A pizza company’s website must comply with the Americans with Disabilities Act, a federal appeals court ruled Jan. 15. Furniture retailers likely would be subject to the same requirement.
A three-judge panel of the 9th Circuit U.S. Court of Appeals in San Francisco reversed a lower court decision in Robles v. Domino’s Pizza. The plaintiff, who is blind, sued because he was unable to use the company’s website and mobile app to place orders and obtain online-only discounts.
The ADA, enacted in 1990, requires places of public accommodation to provide access to people with disabilities. In its most obvious application, businesses must offer convenient parking and ramps rather than stairs for people with restricted mobility. But businesses have broader responsibilities under the law.
“Even though customers primarily accessed the website and app away from Domino’s physical restaurants, the panel stated that the ADA applies to the services of a public accommodation, not services in a place of public accommodation,” the court said in a summary of the ruling. “The panel stated that the website and app connected customers to the goods and services of Domino’s physical restaurants.”

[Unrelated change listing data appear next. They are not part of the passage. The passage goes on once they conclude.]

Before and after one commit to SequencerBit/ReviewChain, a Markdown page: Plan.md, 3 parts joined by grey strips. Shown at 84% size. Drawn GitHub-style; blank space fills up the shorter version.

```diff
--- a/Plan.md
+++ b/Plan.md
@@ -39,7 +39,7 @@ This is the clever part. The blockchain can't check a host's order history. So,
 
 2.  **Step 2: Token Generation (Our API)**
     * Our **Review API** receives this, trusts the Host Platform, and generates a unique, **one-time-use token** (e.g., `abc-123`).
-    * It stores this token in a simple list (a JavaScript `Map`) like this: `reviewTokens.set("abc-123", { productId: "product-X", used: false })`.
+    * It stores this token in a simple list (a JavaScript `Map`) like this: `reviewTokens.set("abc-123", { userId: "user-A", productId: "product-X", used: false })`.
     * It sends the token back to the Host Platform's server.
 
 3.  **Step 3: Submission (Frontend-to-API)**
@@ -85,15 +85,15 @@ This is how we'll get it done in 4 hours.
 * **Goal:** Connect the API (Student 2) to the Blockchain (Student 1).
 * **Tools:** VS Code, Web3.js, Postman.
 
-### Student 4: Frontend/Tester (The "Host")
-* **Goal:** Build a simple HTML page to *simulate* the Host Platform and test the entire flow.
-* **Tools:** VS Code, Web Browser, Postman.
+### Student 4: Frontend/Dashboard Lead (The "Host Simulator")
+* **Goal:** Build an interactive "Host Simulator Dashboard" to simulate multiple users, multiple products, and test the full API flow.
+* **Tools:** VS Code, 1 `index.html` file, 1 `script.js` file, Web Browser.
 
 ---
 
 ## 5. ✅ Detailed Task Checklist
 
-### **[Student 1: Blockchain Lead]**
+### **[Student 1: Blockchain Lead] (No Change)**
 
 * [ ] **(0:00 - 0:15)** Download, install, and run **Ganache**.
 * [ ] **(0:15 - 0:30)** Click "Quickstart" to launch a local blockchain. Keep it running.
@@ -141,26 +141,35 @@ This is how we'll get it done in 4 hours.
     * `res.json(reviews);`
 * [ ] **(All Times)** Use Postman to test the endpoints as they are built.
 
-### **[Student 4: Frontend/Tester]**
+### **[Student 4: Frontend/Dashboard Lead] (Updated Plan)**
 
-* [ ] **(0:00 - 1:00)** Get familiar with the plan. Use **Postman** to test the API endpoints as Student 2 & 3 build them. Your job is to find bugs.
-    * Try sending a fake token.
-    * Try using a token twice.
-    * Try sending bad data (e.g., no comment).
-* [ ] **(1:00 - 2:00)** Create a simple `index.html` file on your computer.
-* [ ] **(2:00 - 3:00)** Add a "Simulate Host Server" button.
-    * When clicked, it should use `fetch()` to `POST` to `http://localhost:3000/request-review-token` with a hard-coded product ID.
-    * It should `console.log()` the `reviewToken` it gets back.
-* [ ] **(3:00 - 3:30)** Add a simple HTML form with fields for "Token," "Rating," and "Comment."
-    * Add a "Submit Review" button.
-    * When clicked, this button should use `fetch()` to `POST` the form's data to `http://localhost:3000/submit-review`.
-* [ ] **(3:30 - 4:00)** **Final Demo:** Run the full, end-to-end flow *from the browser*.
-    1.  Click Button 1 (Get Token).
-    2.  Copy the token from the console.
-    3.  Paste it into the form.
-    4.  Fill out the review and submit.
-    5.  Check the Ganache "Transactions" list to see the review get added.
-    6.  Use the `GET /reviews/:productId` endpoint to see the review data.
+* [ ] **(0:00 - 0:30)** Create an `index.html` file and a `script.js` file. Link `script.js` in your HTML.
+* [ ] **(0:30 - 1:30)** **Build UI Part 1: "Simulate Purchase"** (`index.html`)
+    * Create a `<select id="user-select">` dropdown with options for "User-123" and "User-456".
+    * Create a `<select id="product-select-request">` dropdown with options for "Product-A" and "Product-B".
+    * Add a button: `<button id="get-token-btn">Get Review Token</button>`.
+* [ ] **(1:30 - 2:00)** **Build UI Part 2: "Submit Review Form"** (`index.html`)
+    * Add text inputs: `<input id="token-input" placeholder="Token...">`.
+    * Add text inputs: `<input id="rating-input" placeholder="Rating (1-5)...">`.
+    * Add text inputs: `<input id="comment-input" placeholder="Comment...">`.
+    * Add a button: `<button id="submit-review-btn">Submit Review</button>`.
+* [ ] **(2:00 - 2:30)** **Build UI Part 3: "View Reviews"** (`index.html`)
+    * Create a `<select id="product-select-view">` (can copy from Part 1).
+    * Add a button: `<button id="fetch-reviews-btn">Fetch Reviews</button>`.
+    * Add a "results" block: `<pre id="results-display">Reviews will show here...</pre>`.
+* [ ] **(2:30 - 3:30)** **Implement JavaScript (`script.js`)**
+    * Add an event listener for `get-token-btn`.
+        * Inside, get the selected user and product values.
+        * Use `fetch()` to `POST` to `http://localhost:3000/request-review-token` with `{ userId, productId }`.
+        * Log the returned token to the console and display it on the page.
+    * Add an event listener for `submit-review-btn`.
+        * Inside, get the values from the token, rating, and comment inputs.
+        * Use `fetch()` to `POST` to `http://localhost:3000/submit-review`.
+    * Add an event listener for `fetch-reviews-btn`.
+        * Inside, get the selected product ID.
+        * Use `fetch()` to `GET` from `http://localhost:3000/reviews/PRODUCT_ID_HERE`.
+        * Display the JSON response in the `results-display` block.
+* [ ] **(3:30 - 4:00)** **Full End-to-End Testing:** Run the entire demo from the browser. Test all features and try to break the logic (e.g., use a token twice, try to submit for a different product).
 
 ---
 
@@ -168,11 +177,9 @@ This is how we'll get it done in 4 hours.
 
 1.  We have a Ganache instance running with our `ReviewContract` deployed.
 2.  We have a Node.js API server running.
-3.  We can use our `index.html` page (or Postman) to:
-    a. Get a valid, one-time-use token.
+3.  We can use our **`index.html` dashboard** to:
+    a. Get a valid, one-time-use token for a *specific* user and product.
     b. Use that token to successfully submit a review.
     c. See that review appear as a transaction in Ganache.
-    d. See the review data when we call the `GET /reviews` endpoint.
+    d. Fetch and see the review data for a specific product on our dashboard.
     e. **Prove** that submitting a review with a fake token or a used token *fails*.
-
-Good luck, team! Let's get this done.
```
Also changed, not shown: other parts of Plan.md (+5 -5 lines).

Domino’s contended that it shouldn’t be held in violation of the ADA because neither the law, nor the U.S. Department of Justice, which administers it, provides any details on how websites must comply. The court disagreed.
“While we understand why Domino’s wants DOJ to issue specific guidelines for website and app accessibility, the Constitution only requires that Domino’s receive fair notice of its legal duties, not a blueprint for compliance with its statutory obligations,” the panel wrote.
The appellate panel didn’t expressly rule in the plaintiff’s favor but remanded the case to the lower court to determine whether the Domino’s website and app comply with the ADA. But it said the test is simple: If the plaintiff can’t use them, they violate the law.
Yet, how to achieve compliance – and to anticipate every problem an online user might encounter – isn’t so easy. The Web Accessibility Initiative publishes voluntary guidelines, which furniture retailers should consult. HFA also urges the U.S. Department of Justice to issue compliance standards to help businesses understand their responsibilities under the law.
The 9th Circuit covers California, Oregon, Washington, Arizona, Nevada, Idaho, Montana, Alaska and Hawaii. A similar case is pending in the 11th Circuit U.S. Court of Appeals in Atlanta, Ga.., so the final legal outcome has not yet been determined.